Around the world, scientists in more than 50 countries use nearly 300 research reactors to investigate nuclear technologies or to produce radioisotopes for medical diagnosis, cancer therapy, insect eradication, domestic application, and x-rays for preserving fresh produce.
Nuclear energy currently provides approximately 11% of the world’s electricity and through Koeberg nuclear power station near Cape Town it powers most of the Western Cape and supplies approximately 4.4% of South Africa’s total electricity needs since 1984.
Most power stations use the same principles to generate electricity, with the only difference being the source of energy used to rotate the shaft of the generator. In thermal power stations, it is the steam produced by heat generated either by burning a fossil fuel, through nuclear fission or through concentrating solar energy.
Nuclear energy comes from the process of splitting the nucleus of an atom of uranium-235 releasing energy in the form of heat and radiation. This process is known as nuclear fission.
The fuel used in a nuclear power station is uranium. Pure uranium is a silvery, shiny, hard, heavy metal. South Africa also possesses sizeable uranium reserves and has an extensive uranium mining industry, making the country one of the important producers of uranium in the world. Uranium production in South Africa is a by-product of gold and copper mining.

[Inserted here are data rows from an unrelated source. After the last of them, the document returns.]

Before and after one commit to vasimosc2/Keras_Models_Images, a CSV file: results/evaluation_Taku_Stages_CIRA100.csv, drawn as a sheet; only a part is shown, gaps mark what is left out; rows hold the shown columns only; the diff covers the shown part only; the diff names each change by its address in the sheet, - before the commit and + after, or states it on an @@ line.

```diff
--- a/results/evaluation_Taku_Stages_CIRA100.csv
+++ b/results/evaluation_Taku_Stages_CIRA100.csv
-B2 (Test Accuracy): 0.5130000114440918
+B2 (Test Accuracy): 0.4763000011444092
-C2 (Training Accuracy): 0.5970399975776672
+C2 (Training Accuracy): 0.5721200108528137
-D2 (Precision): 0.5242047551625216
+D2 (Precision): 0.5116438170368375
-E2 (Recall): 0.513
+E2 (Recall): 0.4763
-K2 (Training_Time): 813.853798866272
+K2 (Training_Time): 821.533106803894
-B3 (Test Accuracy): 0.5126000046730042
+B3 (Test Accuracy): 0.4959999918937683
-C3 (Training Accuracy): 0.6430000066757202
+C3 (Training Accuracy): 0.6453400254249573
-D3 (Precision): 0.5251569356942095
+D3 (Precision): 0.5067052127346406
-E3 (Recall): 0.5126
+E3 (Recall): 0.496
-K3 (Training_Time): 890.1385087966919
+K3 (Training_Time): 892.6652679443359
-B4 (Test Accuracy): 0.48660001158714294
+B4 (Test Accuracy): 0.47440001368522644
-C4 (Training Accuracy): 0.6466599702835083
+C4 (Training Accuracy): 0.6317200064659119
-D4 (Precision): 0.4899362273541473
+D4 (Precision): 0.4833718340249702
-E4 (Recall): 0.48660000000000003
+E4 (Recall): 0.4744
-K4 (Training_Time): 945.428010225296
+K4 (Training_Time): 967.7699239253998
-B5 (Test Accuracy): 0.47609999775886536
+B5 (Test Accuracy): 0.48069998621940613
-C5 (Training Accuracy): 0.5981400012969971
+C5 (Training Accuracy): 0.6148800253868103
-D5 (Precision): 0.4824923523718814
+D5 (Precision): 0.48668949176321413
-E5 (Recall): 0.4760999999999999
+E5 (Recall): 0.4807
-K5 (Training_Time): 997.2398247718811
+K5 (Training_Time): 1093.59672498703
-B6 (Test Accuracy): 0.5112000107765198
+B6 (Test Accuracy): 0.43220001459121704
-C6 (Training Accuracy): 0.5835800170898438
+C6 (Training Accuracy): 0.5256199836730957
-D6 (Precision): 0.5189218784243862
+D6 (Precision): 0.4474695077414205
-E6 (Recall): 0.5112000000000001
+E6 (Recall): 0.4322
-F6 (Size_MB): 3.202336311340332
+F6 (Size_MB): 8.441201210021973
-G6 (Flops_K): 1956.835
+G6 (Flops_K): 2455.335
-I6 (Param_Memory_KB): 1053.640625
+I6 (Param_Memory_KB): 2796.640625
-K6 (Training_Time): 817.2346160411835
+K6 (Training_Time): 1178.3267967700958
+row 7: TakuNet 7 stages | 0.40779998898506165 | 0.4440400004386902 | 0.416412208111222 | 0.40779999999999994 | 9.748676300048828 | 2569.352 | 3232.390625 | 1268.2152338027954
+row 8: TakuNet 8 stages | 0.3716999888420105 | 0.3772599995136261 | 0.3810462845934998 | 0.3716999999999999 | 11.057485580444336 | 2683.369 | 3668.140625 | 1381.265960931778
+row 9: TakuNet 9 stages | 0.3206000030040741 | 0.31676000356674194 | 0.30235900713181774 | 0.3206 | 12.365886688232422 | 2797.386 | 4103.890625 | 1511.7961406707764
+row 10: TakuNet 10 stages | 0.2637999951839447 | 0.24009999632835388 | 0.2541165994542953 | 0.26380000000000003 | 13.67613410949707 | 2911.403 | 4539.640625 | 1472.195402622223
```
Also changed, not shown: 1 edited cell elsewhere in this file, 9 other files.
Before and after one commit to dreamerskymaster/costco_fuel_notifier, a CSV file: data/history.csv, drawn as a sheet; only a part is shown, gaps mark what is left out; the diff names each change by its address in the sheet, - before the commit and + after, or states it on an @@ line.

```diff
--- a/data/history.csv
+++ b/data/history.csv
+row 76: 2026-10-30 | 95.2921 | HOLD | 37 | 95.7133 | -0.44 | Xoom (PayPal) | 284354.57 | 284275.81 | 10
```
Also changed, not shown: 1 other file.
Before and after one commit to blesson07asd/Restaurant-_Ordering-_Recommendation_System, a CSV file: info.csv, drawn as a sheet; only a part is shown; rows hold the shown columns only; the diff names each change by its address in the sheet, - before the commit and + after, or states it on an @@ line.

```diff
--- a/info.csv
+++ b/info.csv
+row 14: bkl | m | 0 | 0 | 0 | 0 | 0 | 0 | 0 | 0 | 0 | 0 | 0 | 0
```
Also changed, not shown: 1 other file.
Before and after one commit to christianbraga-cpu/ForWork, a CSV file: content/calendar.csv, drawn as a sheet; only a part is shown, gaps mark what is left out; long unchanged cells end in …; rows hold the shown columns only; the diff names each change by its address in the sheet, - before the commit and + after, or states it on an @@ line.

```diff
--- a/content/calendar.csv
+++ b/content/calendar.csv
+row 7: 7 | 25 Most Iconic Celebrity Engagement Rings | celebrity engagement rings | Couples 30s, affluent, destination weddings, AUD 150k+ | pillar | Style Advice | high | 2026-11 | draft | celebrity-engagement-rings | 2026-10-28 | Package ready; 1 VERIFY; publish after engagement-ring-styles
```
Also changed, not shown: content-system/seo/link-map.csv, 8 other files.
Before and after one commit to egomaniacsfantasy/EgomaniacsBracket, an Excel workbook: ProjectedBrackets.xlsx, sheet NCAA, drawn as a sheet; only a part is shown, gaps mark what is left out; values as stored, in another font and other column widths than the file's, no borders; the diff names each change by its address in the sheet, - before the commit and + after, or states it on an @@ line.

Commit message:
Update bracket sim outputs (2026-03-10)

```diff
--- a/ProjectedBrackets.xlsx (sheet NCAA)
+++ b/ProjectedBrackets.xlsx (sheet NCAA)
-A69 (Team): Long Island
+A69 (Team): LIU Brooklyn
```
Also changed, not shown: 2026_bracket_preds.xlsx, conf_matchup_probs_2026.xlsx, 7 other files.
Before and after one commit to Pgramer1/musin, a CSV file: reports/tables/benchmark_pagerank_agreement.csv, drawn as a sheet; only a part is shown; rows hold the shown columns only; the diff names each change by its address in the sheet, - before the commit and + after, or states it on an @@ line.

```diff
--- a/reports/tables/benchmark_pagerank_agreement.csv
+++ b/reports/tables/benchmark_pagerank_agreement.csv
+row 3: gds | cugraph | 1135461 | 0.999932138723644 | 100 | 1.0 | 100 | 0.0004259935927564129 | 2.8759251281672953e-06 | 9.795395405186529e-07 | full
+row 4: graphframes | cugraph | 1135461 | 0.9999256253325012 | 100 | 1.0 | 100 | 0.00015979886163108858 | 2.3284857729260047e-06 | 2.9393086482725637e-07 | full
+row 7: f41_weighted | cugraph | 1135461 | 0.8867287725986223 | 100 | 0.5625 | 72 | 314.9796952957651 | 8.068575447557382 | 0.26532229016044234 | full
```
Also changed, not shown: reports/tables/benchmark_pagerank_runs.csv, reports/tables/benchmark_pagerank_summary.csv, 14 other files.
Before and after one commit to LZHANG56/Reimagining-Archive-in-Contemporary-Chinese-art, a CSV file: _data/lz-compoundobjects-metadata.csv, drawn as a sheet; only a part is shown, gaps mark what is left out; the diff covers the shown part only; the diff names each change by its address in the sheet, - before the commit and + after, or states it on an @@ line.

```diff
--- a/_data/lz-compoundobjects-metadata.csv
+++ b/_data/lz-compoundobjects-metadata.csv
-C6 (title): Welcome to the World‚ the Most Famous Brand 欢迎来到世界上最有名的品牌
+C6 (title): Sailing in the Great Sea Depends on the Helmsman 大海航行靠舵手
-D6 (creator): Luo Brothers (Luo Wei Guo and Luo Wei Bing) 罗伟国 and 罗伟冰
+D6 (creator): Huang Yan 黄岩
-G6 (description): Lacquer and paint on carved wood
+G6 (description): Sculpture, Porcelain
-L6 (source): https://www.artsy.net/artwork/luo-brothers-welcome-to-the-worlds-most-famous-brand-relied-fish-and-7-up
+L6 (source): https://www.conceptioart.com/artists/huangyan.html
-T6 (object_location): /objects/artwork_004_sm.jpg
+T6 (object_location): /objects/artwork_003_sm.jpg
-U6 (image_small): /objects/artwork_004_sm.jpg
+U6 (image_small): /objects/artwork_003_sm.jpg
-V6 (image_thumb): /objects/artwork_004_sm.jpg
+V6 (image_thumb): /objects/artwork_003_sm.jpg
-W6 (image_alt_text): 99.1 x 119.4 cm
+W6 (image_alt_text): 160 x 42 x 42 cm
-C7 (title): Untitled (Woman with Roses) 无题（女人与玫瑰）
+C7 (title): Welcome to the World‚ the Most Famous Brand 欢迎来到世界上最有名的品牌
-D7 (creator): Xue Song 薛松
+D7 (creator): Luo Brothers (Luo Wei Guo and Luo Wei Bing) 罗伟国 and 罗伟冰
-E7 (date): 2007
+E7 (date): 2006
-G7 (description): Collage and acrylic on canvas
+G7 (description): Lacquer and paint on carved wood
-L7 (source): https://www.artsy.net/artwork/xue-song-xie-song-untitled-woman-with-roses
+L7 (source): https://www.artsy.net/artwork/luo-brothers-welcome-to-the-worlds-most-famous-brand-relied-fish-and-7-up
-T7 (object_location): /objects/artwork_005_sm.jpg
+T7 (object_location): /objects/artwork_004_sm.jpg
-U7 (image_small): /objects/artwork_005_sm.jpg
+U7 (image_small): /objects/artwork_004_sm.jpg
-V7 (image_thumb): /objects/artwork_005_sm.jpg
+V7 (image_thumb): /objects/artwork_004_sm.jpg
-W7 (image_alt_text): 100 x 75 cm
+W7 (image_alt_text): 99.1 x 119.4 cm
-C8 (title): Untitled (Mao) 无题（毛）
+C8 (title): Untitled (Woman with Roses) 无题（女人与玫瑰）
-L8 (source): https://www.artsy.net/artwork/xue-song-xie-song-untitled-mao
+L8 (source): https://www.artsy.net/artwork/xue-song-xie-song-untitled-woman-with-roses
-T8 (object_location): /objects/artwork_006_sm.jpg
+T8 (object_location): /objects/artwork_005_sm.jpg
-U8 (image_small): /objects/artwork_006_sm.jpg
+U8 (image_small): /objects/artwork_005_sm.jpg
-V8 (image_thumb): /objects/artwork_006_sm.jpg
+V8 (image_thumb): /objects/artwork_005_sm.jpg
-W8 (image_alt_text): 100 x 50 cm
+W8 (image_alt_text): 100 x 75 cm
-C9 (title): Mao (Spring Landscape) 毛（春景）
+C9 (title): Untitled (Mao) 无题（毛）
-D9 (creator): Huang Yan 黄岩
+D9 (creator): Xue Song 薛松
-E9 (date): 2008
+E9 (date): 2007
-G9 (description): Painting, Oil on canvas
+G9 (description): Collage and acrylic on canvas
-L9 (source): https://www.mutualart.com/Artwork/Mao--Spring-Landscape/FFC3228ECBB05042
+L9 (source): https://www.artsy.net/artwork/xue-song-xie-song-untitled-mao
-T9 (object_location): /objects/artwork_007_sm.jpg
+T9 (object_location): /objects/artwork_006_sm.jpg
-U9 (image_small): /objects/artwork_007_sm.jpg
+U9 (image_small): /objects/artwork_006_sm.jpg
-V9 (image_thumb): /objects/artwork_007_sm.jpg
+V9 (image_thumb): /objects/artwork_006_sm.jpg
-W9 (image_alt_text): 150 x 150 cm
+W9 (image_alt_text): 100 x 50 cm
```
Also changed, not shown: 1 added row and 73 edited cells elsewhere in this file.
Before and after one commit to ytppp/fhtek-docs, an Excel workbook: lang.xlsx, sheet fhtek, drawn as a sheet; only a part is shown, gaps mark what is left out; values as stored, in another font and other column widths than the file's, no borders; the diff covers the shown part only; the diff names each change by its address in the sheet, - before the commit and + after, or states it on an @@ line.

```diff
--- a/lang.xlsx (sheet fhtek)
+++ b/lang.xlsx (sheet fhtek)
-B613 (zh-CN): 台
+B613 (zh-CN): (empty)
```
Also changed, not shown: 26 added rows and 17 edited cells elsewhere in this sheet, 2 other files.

Advantages of using nuclear as a source of energy are that nuclear power is safe and generating electricity from nuclear power does not lead to carbon dioxide emissions and other greenhouse gases that can damage the environment. In addition, the process produces small volumes of waste to dispose of.
We are all afraid of things and situations which we do not understand. Some people object to nuclear power stations because of a fear of radiation. It is worth noting that radiation starts decreasing immediately after the fission reaction has stopped and within approximately 10 years will have decreased by more than 95%. Others think that a nuclear power station would explode like a nuclear bomb. However, due to the very low content of fissionable material in the fuel, a nuclear explosion is impossible.
South Africa is well-equipped to have nuclear power stations and has a nuclear safety culture, with Koeberg having operated safely for over 32 years. The performance of the Koeberg power station has also consistently been one of the strongest within the Eskom fleet. It is also the cheapest energy provider in South Africa’s fleet. Nuclear does require high initial capital expenditure for construction but, operationally, nuclear offers one of the cheapest sources of electricity, rendering it more favourable than any fossil power generation.
Furthermore, Eskom has learnt significant lessons from its current new build programme that it can put to good use in the nuclear programme and to reduce the risk of schedule delays and cost overruns. It will also leverage its current relationships to ensure maximum delivery of socio-economic impacts of the nuclear build programme.